The UK government has announced a ban on ivory sales that will be one of the strictest in the world and the toughest in Europe, after almost 70,000 responses to the recent ivory consultation.
The ban, which has confirmation of being introduced following huge backing, has only a small number of exceptions which include musical instruments with very little ivory and museum objects and some antiques. Environmental secretary Michael Gove said, “Ivory should never be seen as a commodity for financial gain or a status symbol, so we will introduce one of the world’s toughest bans on ivory sales to protect elephants for future generations.”
The decision for the ivory ban has been confirmed following last summer’s study which suggested that between 2010 and 2015 Britain was the largest exporter of legal ivory in the world. Wild elephant population numbers have also declined by almost a third in just 10 years, as 20,000 individuals are slaughtered every year to meet the demand for ivory around the world.
Charlie Mayhew, the chief executive of the African wildlife charity Tusk Trust, commented, “The ban will ensure there is no value for modern-day ivory and the tusks of recently poached elephants cannot enter the UK market. We welcome the fact that ministers are sending such a clear message to the world that the illegal wildlife trade will not be tolerated and every effort will be made to halt the shocking decline in Africa’s elephant population in recent years.”
Tanya Steele, CEO of WWF-UK, said, “Around 55 African elephants are killed for their ivory a day, their tusks turned into carvings and trinkets. But if we want to stop the poaching of this majestic animal, we need global action. We hope the UK will continue to press countries where the biggest ivory markets are, most of which are in Asia, to shut down their trade too.”
According to reports, the illegal wildlife trade, which ivory is a huge part of, is worth up to £17 billion a year. Ivory is used as a status symbol, largely in Asia, although many of its buyers do not understand that elephants must be murdered to obtain their ivory tusks. Elephants use their tusks to help with uprooting trees for food, digging for water and defending themselves, and they cannot be removed without brutally killing the animal.
Matthew Hatchwell, the director of conservation at the Zoological Society of London, said, “Legal domestic ivory markets are intrinsically linked to the illegal ivory trade that is driving the current poaching crisis. With almost 20,000 elephants poached in the last year, it is vital that countries take significant steps such as those outlined by the UK government today to close their markets and help make the trade in ivory a thing of the past. No one in the UK today would dream of wearing a tiger-skin coat. Thanks to this move, in a few years’ time we believe the same will be true for the trade in ivory.”

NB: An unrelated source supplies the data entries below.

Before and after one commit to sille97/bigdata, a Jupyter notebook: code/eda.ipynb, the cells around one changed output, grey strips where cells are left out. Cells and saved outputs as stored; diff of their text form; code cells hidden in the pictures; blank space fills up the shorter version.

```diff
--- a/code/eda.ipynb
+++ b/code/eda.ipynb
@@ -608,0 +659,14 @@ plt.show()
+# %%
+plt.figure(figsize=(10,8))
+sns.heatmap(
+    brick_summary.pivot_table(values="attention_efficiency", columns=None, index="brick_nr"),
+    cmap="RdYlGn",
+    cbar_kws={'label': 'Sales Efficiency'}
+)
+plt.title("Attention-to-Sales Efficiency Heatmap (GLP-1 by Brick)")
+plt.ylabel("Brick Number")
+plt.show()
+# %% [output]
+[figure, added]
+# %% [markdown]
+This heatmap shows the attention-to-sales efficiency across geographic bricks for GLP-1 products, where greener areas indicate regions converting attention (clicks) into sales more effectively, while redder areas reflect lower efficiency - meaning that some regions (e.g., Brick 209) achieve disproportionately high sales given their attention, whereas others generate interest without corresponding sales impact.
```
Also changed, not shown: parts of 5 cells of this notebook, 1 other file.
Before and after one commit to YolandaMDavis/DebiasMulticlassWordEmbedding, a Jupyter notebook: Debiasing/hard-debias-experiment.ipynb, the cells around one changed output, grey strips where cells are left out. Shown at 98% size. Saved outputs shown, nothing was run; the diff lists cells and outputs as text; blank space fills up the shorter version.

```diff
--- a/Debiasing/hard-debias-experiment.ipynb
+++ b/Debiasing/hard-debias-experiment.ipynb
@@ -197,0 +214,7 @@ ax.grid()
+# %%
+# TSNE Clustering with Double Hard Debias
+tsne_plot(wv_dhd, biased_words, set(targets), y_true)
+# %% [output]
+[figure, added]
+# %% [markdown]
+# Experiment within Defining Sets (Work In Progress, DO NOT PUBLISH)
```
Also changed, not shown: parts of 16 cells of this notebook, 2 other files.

I’m Jess Murray, wildlife conservationist, photographer and writer. Follow my Facebook page and Instagram account to be part of the journey. I like to document the natural world and create awareness through my writing so that your future can be sustainable and positive.